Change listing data

====================

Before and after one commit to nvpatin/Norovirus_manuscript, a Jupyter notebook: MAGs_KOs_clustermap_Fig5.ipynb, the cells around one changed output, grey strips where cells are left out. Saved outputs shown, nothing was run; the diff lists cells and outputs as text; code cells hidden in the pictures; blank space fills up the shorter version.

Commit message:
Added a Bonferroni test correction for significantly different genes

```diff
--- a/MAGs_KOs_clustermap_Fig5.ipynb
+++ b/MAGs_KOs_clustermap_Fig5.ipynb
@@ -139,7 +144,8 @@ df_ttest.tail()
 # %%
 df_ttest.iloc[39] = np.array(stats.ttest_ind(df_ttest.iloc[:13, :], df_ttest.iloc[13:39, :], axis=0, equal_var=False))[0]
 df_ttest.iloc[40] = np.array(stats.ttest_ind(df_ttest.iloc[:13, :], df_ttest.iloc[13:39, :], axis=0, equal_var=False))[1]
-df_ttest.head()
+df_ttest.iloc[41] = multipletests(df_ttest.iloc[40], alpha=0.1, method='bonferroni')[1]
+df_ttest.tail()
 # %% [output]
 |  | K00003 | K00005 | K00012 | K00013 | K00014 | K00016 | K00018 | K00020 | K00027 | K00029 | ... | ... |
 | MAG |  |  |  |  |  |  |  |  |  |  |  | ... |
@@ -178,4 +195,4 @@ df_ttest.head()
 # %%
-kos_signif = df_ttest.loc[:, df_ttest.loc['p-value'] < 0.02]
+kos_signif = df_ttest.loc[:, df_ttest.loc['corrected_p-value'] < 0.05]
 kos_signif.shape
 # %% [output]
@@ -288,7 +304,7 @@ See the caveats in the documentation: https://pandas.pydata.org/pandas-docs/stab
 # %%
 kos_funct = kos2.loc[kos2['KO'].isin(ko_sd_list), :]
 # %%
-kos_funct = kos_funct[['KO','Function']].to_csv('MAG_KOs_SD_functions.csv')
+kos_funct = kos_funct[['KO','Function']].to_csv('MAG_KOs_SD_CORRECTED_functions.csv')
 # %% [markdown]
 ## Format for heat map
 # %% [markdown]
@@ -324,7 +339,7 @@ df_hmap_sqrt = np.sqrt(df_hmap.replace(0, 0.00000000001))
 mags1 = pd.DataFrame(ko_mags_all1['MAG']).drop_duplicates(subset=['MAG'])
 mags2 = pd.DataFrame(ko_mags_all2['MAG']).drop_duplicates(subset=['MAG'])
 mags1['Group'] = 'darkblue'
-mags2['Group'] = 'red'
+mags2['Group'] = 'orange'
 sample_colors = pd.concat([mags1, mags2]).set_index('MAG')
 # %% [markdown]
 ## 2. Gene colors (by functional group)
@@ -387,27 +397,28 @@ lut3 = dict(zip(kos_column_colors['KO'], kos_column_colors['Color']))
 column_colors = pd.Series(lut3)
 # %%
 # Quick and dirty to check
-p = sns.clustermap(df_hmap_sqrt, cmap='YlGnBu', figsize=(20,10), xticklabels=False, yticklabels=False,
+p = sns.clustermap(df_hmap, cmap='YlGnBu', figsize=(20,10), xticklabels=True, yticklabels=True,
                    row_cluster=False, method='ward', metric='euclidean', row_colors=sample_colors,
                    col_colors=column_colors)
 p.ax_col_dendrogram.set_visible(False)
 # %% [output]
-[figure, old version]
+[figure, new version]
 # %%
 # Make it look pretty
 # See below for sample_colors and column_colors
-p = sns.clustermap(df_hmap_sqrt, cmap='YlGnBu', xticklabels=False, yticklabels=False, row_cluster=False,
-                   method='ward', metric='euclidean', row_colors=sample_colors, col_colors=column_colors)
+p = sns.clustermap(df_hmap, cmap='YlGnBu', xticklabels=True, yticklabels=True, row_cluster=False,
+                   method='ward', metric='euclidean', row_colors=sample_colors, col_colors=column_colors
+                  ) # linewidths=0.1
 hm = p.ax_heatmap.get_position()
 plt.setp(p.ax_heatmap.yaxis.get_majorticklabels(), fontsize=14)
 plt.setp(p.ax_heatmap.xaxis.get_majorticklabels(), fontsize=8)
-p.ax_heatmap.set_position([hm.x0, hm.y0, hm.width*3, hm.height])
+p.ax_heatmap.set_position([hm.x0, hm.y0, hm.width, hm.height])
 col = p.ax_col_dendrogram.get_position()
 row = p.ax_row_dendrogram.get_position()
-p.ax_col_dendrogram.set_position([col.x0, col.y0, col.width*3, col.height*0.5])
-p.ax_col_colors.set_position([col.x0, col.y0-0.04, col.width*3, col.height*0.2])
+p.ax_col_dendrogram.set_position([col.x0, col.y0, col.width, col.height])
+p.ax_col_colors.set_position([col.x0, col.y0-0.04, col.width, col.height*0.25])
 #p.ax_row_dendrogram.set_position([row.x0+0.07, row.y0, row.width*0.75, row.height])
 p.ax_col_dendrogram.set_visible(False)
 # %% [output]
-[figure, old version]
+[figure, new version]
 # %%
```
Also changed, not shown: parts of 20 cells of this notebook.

====================

● **Problem to solve**
Type the records again in full, matching them exactly.

● **Answer to the exercise**
Before and after one commit to nvpatin/Norovirus_manuscript, a Jupyter notebook: MAGs_KOs_clustermap_Fig5.ipynb, the cells around one changed output, grey strips where cells are left out. Saved outputs shown, nothing was run; the diff lists cells and outputs as text; code cells hidden in the pictures; blank space fills up the shorter version.

Commit message:
Added a Bonferroni test correction for significantly different genes

```diff
--- a/MAGs_KOs_clustermap_Fig5.ipynb
+++ b/MAGs_KOs_clustermap_Fig5.ipynb
@@ -139,7 +144,8 @@ df_ttest.tail()
 # %%
 df_ttest.iloc[39] = np.array(stats.ttest_ind(df_ttest.iloc[:13, :], df_ttest.iloc[13:39, :], axis=0, equal_var=False))[0]
 df_ttest.iloc[40] = np.array(stats.ttest_ind(df_ttest.iloc[:13, :], df_ttest.iloc[13:39, :], axis=0, equal_var=False))[1]
-df_ttest.head()
+df_ttest.iloc[41] = multipletests(df_ttest.iloc[40], alpha=0.1, method='bonferroni')[1]
+df_ttest.tail()
 # %% [output]
 |  | K00003 | K00005 | K00012 | K00013 | K00014 | K00016 | K00018 | K00020 | K00027 | K00029 | ... | ... |
 | MAG |  |  |  |  |  |  |  |  |  |  |  | ... |
@@ -178,4 +195,4 @@ df_ttest.head()
 # %%
-kos_signif = df_ttest.loc[:, df_ttest.loc['p-value'] < 0.02]
+kos_signif = df_ttest.loc[:, df_ttest.loc['corrected_p-value'] < 0.05]
 kos_signif.shape
 # %% [output]
@@ -288,7 +304,7 @@ See the caveats in the documentation: https://pandas.pydata.org/pandas-docs/stab
 # %%
 kos_funct = kos2.loc[kos2['KO'].isin(ko_sd_list), :]
 # %%
-kos_funct = kos_funct[['KO','Function']].to_csv('MAG_KOs_SD_functions.csv')
+kos_funct = kos_funct[['KO','Function']].to_csv('MAG_KOs_SD_CORRECTED_functions.csv')
 # %% [markdown]
 ## Format for heat map
 # %% [markdown]
@@ -324,7 +339,7 @@ df_hmap_sqrt = np.sqrt(df_hmap.replace(0, 0.00000000001))
 mags1 = pd.DataFrame(ko_mags_all1['MAG']).drop_duplicates(subset=['MAG'])
 mags2 = pd.DataFrame(ko_mags_all2['MAG']).drop_duplicates(subset=['MAG'])
 mags1['Group'] = 'darkblue'
-mags2['Group'] = 'red'
+mags2['Group'] = 'orange'
 sample_colors = pd.concat([mags1, mags2]).set_index('MAG')
 # %% [markdown]
 ## 2. Gene colors (by functional group)
@@ -387,27 +397,28 @@ lut3 = dict(zip(kos_column_colors['KO'], kos_column_colors['Color']))
 column_colors = pd.Series(lut3)
 # %%
 # Quick and dirty to check
-p = sns.clustermap(df_hmap_sqrt, cmap='YlGnBu', figsize=(20,10), xticklabels=False, yticklabels=False,
+p = sns.clustermap(df_hmap, cmap='YlGnBu', figsize=(20,10), xticklabels=True, yticklabels=True,
                    row_cluster=False, method='ward', metric='euclidean', row_colors=sample_colors,
                    col_colors=column_colors)
 p.ax_col_dendrogram.set_visible(False)
 # %% [output]
-[figure, old version]
+[figure, new version]
 # %%
 # Make it look pretty
 # See below for sample_colors and column_colors
-p = sns.clustermap(df_hmap_sqrt, cmap='YlGnBu', xticklabels=False, yticklabels=False, row_cluster=False,
-                   method='ward', metric='euclidean', row_colors=sample_colors, col_colors=column_colors)
+p = sns.clustermap(df_hmap, cmap='YlGnBu', xticklabels=True, yticklabels=True, row_cluster=False,
+                   method='ward', metric='euclidean', row_colors=sample_colors, col_colors=column_colors
+                  ) # linewidths=0.1
 hm = p.ax_heatmap.get_position()
 plt.setp(p.ax_heatmap.yaxis.get_majorticklabels(), fontsize=14)
 plt.setp(p.ax_heatmap.xaxis.get_majorticklabels(), fontsize=8)
-p.ax_heatmap.set_position([hm.x0, hm.y0, hm.width*3, hm.height])
+p.ax_heatmap.set_position([hm.x0, hm.y0, hm.width, hm.height])
 col = p.ax_col_dendrogram.get_position()
 row = p.ax_row_dendrogram.get_position()
-p.ax_col_dendrogram.set_position([col.x0, col.y0, col.width*3, col.height*0.5])
-p.ax_col_colors.set_position([col.x0, col.y0-0.04, col.width*3, col.height*0.2])
+p.ax_col_dendrogram.set_position([col.x0, col.y0, col.width, col.height])
+p.ax_col_colors.set_position([col.x0, col.y0-0.04, col.width, col.height*0.25])
 #p.ax_row_dendrogram.set_position([row.x0+0.07, row.y0, row.width*0.75, row.height])
 p.ax_col_dendrogram.set_visible(False)
 # %% [output]
-[figure, old version]
+[figure, new version]
 # %%
```
Also changed, not shown: parts of 20 cells of this notebook.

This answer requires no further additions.